Modern Day Deaf Slavery

The issue of modern deaf slavery came to light when, in 1997, two deaf peddlers entered a police station in New York City and beseeched the police to help them. They revealed stories of regular abuse, beatings, torture by stun guns, rape, and exploitation. They were not allowed to go ‘home’ unless they had earned $100 for the day’s work. The police then raided a two-bedroom apartment in Queens and discovered 57 terrified men, women, and children imprisoned in crowded, filthy quarters.

Deaf slavery is still a problem in the United States. CNN recently posted a brief uncaptioned video about deaf slavery in America as part of its Freedom Project. The Freedom Project is a yearlong focus by CNN that centers on the problem of slavery and human trafficking. The video was uncaptioned and presented a rather sanitized version of deaf slavery. The darker details were revealed in the late 1990s when the New York Times and the Los Angeles Times published a series of articles that exposed the gruesome details of deaf slavery taking place in Los Angeles, Chicago, New York City, and even small towns like Sanford, South Carolina. Similar stories were also published in Western Europe describing the exploitation of illegal deaf Eastern European immigrants.

The odds are likely that deaf peddlers and panhandlers we encounter these days are being exploited and subject to beatings, torture, rape, unwanted sexual advances, false imprisonment, and forced to live in inhumane conditions. Those people are disenfranchised and living in fear. They are powerless because of their illegal immigrant status and feel unable to seek help from law enforcement authorities. They also confront linguistic challenges because many lack fluency in their own native languages, the languages of their adopted country, and are often illiterate. Many also live under the threat of bodily harm being committed against their loved ones if they break rank.

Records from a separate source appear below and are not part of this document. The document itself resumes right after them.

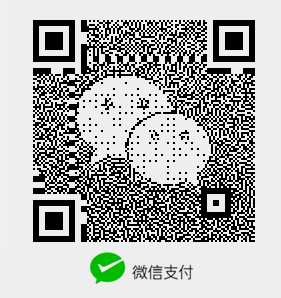
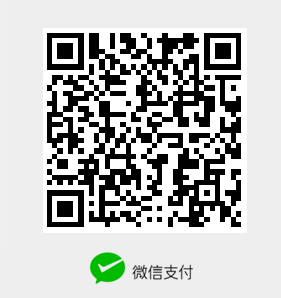
把那个扫不出的二维码换了

Changed region(s): [[0.1139, 0.0604, 0.911, 0.8154]]

diff --git a/donate.zh-cn.html b/donate.zh-cn.html
@@ -1,3 +1,3 @@
 <!DOCTYPE html><html><head><meta charset="utf-8"><meta http-equiv="X-UA-Compatible" content="IE=edge"><meta name="viewport" content="width=device-width,initial-scale=1"><meta name="theme-color" content="#455A64"><meta name="msapplication-navbutton-color" content="#455A64"><link rel="shortcut icon" href="/favicon.ico" type="image/vnd.microsoft.icon"><link rel="icon" href="/favicon.ico" type="image/vnd.microsoft.icon"><title>捐赠 - laobubu</title><link rel="stylesheet" href="style/lframe.css"><!--[if lt IE 9]>
     <script src="//cdn.bootcss.com/html5shiv/r29/html5.min.js"></script>
-  <![endif]--></head><body><nav role="navigation"><ul class="navbar"><li><a href="./" data-translate>主页</a></li></ul></nav><section role="article" class="article"><p><a href="http://blog.laobubu.net/donate/#heroes"><img src="image/sponsors.png" alt="Sponsors"></a></p><h1 data-translate>帮我买杯咖啡</h1><p>很高兴我的作品能给你带来帮助，也感谢你点击了那个捐赠的链接。</p><p>正如您所见，我的作品基本都是免费提供的。如果您觉得我的作品很有帮助，不妨帮我买杯“咖啡”，小额地支持一下我。</p><p>轻点一下 PayPal 的按钮，或者用支付宝/微信扫描该二维码吧。非常感谢您的支持！</p><div class="tricol"><div class="tricol-center"><h2>PayPal</h2><form action="https://www.paypal.com/cgi-bin/webscr" method="post" target="_top"><input type="hidden" name="cmd" value="_donations"> <input type="hidden" name="business" value="laobubu@gmail.com"> <input type="hidden" name="lc" value="US"> <input type="hidden" name="item_name" value="laobubu.net"> <input type="hidden" name="no_note" value="0"> <input type="hidden" name="currency_code" value="USD"> <input type="hidden" name="bn" value="PP-DonationsBF:btn_donateCC_LG.gif:NonHostedGuest"> <input type="image" src="https://www.paypalobjects.com/en_US/i/btn/btn_donateCC_LG.gif" border="0" name="submit" alt="PayPal - the safest way to pay"> <img alt="" border="0" src="https://www.paypalobjects.com/en_US/i/scr/pixel.gif" width="1" height="1"></form></div><div class="tricol-center"><a href="https://qr.alipay.com/apvqu49h7662kez218"><img src="image/alipay.png" alt="Alipay QR Code"></a></div><div class="tricol-center"><img src="image/wechat.png" alt="WeChat QR Code"></div></div><p id="i18n_selector">Language: <a href="./donate.html?ncr" hreflang="en">English</a> <a href="./donate.zh-cn.html?ncr" hreflang="zh-cn">简体中文</a></p></section></body></html>
+  <![endif]--></head><body><nav role="navigation"><ul class="navbar"><li><a href="./" data-translate>主页</a></li></ul></nav><section role="article" class="article"><p><a href="http://blog.laobubu.net/donate/#heroes"><img src="image/sponsors.png" alt="Sponsors"></a></p><h1 data-translate>帮我买杯咖啡</h1><p>很高兴我的作品能给你带来帮助，也感谢你点击了那个捐赠的链接。</p><p>正如您所见，我的作品基本都是免费提供的。如果您觉得我的作品很有帮助，不妨帮我买杯“咖啡”，小额地支持一下我。</p><p>轻点一下 PayPal 的按钮，或者用支付宝/微信扫描该二维码吧。非常感谢您的支持！</p><div class="tricol"><div class="tricol-center"><h2>PayPal</h2><form action="https://www.paypal.com/cgi-bin/webscr" method="post" target="_top"><input type="hidden" name="cmd" value="_donations"> <input type="hidden" name="business" value="laobubu@gmail.com"> <input type="hidden" name="lc" value="US"> <input type="hidden" name="item_name" value="laobubu.net"> <input type="hidden" name="no_note" value="0"> <input type="hidden" name="currency_code" value="USD"> <input type="hidden" name="bn" value="PP-DonationsBF:btn_donateCC_LG.gif:NonHostedGuest"> <input type="image" src="https://www.paypalobjects.com/en_US/i/btn/btn_donateCC_LG.gif" border="0" name="submit" alt="PayPal - the safest way to pay"> <img alt="" border="0" src="https://www.paypalobjects.com/en_US/i/scr/pixel.gif" width="1" height="1"></form></div><div class="tricol-center"><a href="https://qr.alipay.com/apvqu49h7662kez218"><img src="image/alipay.png" alt="Alipay QR Code"></a></div><div class="tricol-center"><img src="image/wechat.png" alt="WeChat QR Code"></div></div><p style="font-size:83%">注：微信支付看不到付款人信息，无法传达谢意，只能在此以一句话感谢不知如何称呼的您的捐赠，谢谢。</p><p id="i18n_selector">Language: <a href="./donate.html?ncr" hreflang="en">English</a> <a href="./donate.zh-cn.html?ncr" hreflang="zh-cn">简体中文</a></p></section></body></html>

[Deaf peddlers] are disenfranchised and living in fear. They are powerless because of their illegal immigrant status and feel unable to seek help from law enforcement authorities.


In the late 1990s, mainstream media and the deaf press covered stories about deaf illegal immigrants being exploited but since then have remained largely silent.

Contemporary Attitudes

Apparently forgetting the news coverage of modern day deaf slavery in the 1990s and in response to persistent attitudes of condescension toward deaf peddlers, some people in the deafhood movement have recently insisted that in the spirit of fraternity we ‘support’ deaf peddlers by buying their wares and to not look down on them. Peddling trinkets and panhandling for a living is certainly an individual’s prerogative and be far from it for any of us to judge what a person chooses to do for a living.

However, we must remember that when we ‘support’ deaf peddlers, we are most likely supporting Beggar Kings who are exploiting and enslaving our deaf brethren. Peddling and panhandling are fine. Supporting exploitation and enslavement is not.

Report suspected cases of slavery or human trafficking to law enforcement authorities.

Check out these articles:
Deaf L.A. Peddlers Say They Know N.Y. Sellers

For Deaf Peddlers, Both Opportunity And Exploitation
Deaf Peddlers Were Tortured With Stun Guns, Enforcer Says


ABOUT OCTAVIAN ROBINSON
Octavian Robinson is currently a PhD candidate at the Ohio State University. His dissertation centers on the anti-impostor and anti-peddling campaigns conducted by the American Deaf community from 1880-1953.

2 comments:

  1. Check this out: https://www.revisor.mn.gov/statutes/?id=256C.03

    I believe Minnesota was the first in the nation to enact this.

    ReplyDelete
  2. One small clarification: Sanford is a town in North Carolina, not South Carolina.

    ReplyDelete